After returning from active service, Landauer served a second spell as FCB President from spring 1919 until March 1933, with a one-year break in 1922. Fuelled by Landauer's ideas and energy, Bayern grew into an internationally renowned club. The President, who favoured investment in the team rather than the construction of a stadium demanded by a section of the membership, rates to this day as one of the founding fathers of the club's widely-admired youth policy.
Attacked by the Nazis
With the rise of National Socialism, Bayern were hit hard by the Nazi policy of 're-amateurising' German football, which had been moving towards professionalism in the preceding period. Bayern were one of the driving forces behind the development, but the Nazis condemned professional football as "a Jewish plot".
"For years now, this poison has been disseminated among the people with typical Jewish sleight of hand,“ one Guido von Mengden wrote in the NS-Sport journal. The Nazi authorities branded Bayern a "Jewish club“, even though only a small proportion of the membership hailed from a Jewish background.
33 days in Dachau
In the changed political circumstances, Landauer felt obliged to resign on 22 March 1933. Shortly afterwards, he was forced out of his job as a department head with publisher Knorr & Hirth, finding menial employment elsewhere with the Jewish-owned Rosa Klauber laundry firm.
On the day after Kristallnacht, Landauer was arrested and sent to a concentration camp. He was registered at Dachau as prisoner number 20009. However, because he fought in the First World War, he was released 33 days later. Landauer emigrated to Switzerland on 15 March 1939. His siblings Dr. Paul Gabriel, Franz and Leo were murdered by the Nazis. A sister Gabriele was deported and remains officially listed as missing.
All for Bayern
Apart from Kurt Landauer, a further sister by the name of Henny was the only family member to survive the Holocaust. Henny Landauer and her lawyer husband Julius Siegel had fled to Palestine in 1934. Their son Uri Siegel, born in 1922, returned to Munich in the mid-1950s. Kurt Landauer's nephew is the last surviving member of the Landauer clan.
In June 1947, Kurt Landauer moved back to Munich. "For my uncle, there was only ever FC Bayern,“ Uri Siegel recalls. An item in Sport-Magazin announced: "Kurt Landauer, south German football pioneer, has returned from exile.“ Landauer was re-elected to the Bayern presidency in the same year, handing FCB a trump card in negotiations with the Allies and the new civic administration.
President until 1951

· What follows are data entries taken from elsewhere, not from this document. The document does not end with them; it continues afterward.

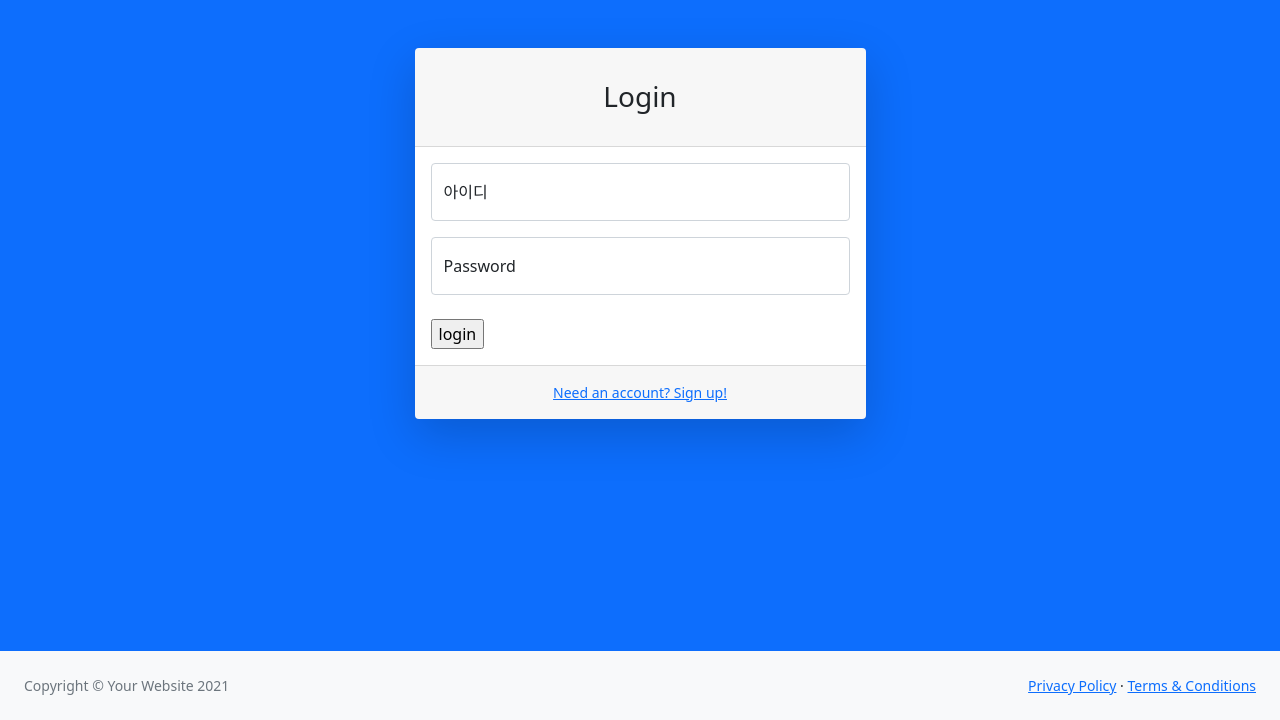
Repository: teq21/SDBSTOCK
Page: http://localhost/sdbstock/WEB-INF/view/user/login.jsp
These files come from the project's save history. The page is drawn as it stood at one moment and after the next save; the edit follows.
The browser window is 1280 px wide. The pictures show the whole page.
The page is served by Tomcat 9. Nobody is signed in. The template is opened directly, without the code that normally fills it, so the values that code supplies are empty.

Above is the page before, as saved 2021-06-15 11:58:04.

After the next save:
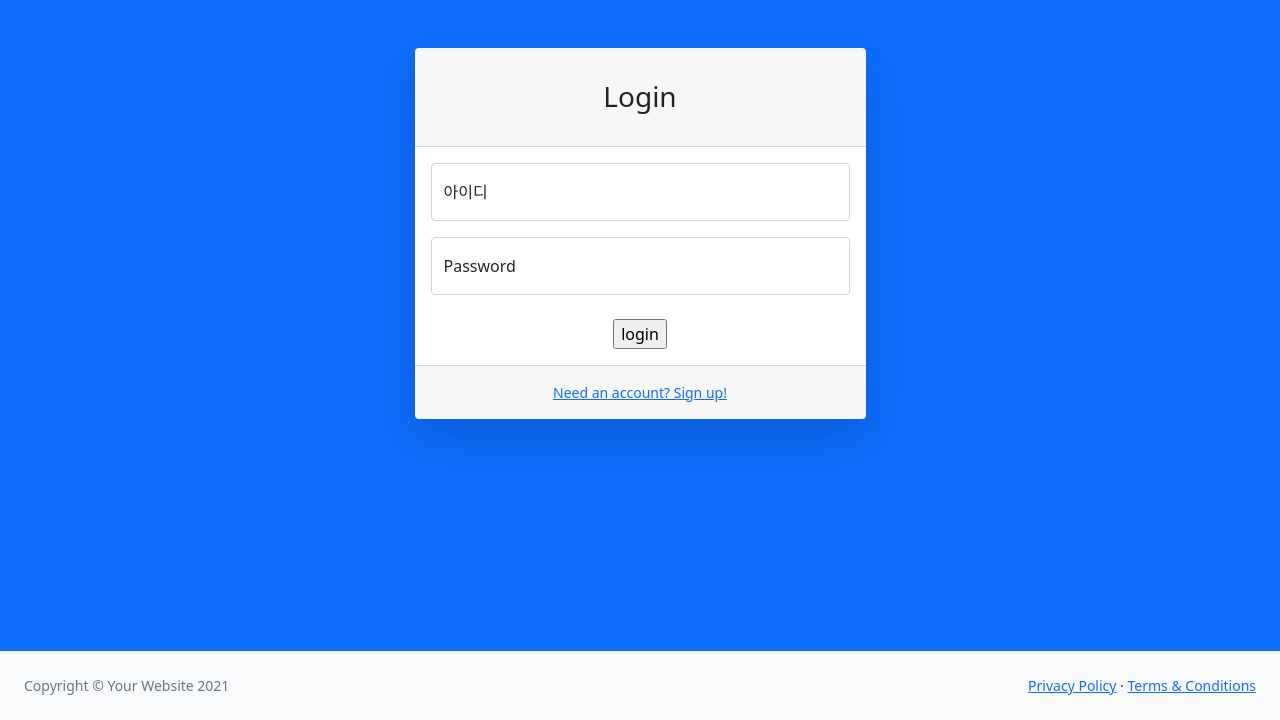
Saved 12 s later.
--- a/sdbstock/WebContent/WEB-INF/view/user/login.jsp
+++ b/sdbstock/WebContent/WEB-INF/view/user/login.jsp
@@ -34,7 +34,7 @@
 
                                             <div class="d-flex align-items-center justify-content-between mt-4 mb-0">
 
-                                               <input type="submit" value="login" style="text-align: center;">
+                                               <input type="submit" value="login" style="text-align: center;margin: 0 auto;">
                                             </div>
                                         </form>
                                     </div>
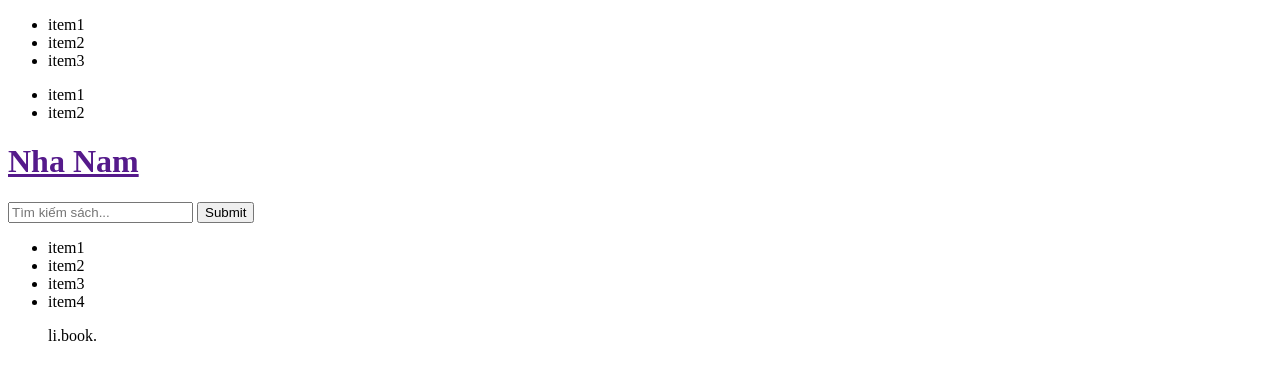
Repository: Kienroro2003/A0921I1_NgyenTranKien
Page: Module6/sprint2/index.html
An editor plug-in stored every save of this project. The page is shown before and after the next save, followed by the edit.
The browser window is 1280 px wide. The pictures show the whole page.

Above is the page before, as saved 2022-08-26 16:25:38.

After the next save:
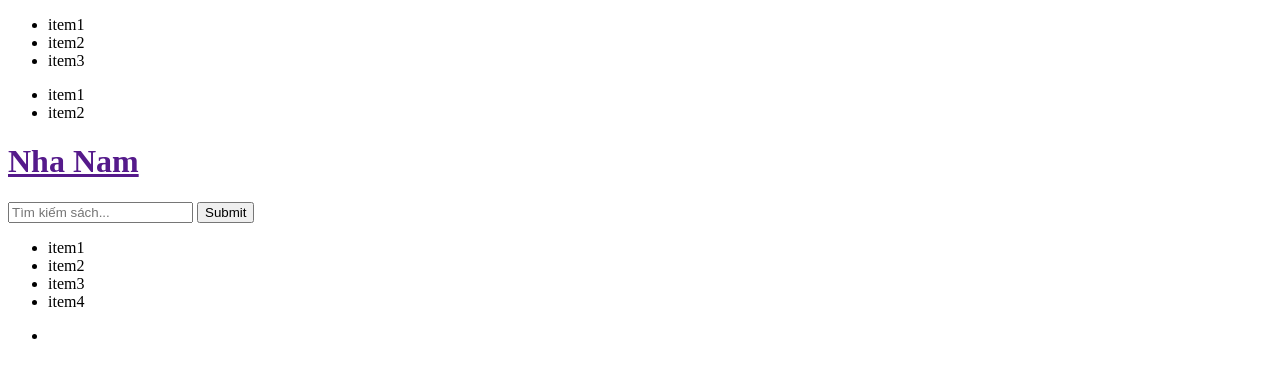
Saved 7 s later.
--- a/Module6/sprint2/index.html
+++ b/Module6/sprint2/index.html
@@ -53,7 +53,9 @@
                     <a href=""></a>
                 </header>
                 <ul class="listbook clearfix">
-                    li.book.
+                    <li class="book bookimage">
+
+                    </li>
                 </ul>
             </div>
         </div>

"Remaining faithful to the tradition of our club, we will continue to help and support your efforts,“ Landauer wrote to the occupying forces in a letter dated 20 April 1947. Just a week after the Nazis surrendered, the club had reminded new mayor Karl Scharnagl, himself a former concentration camp inmate, that "as a 'Jewish club', which refused to have a national socialist club leadership imposed upon us, we have been repressed by every possible means.“
Landauer's final term of office as Bayern President ended in 1951. Ten years later, on 21 December 1961, Landauer passed away in Munich at the age of 77.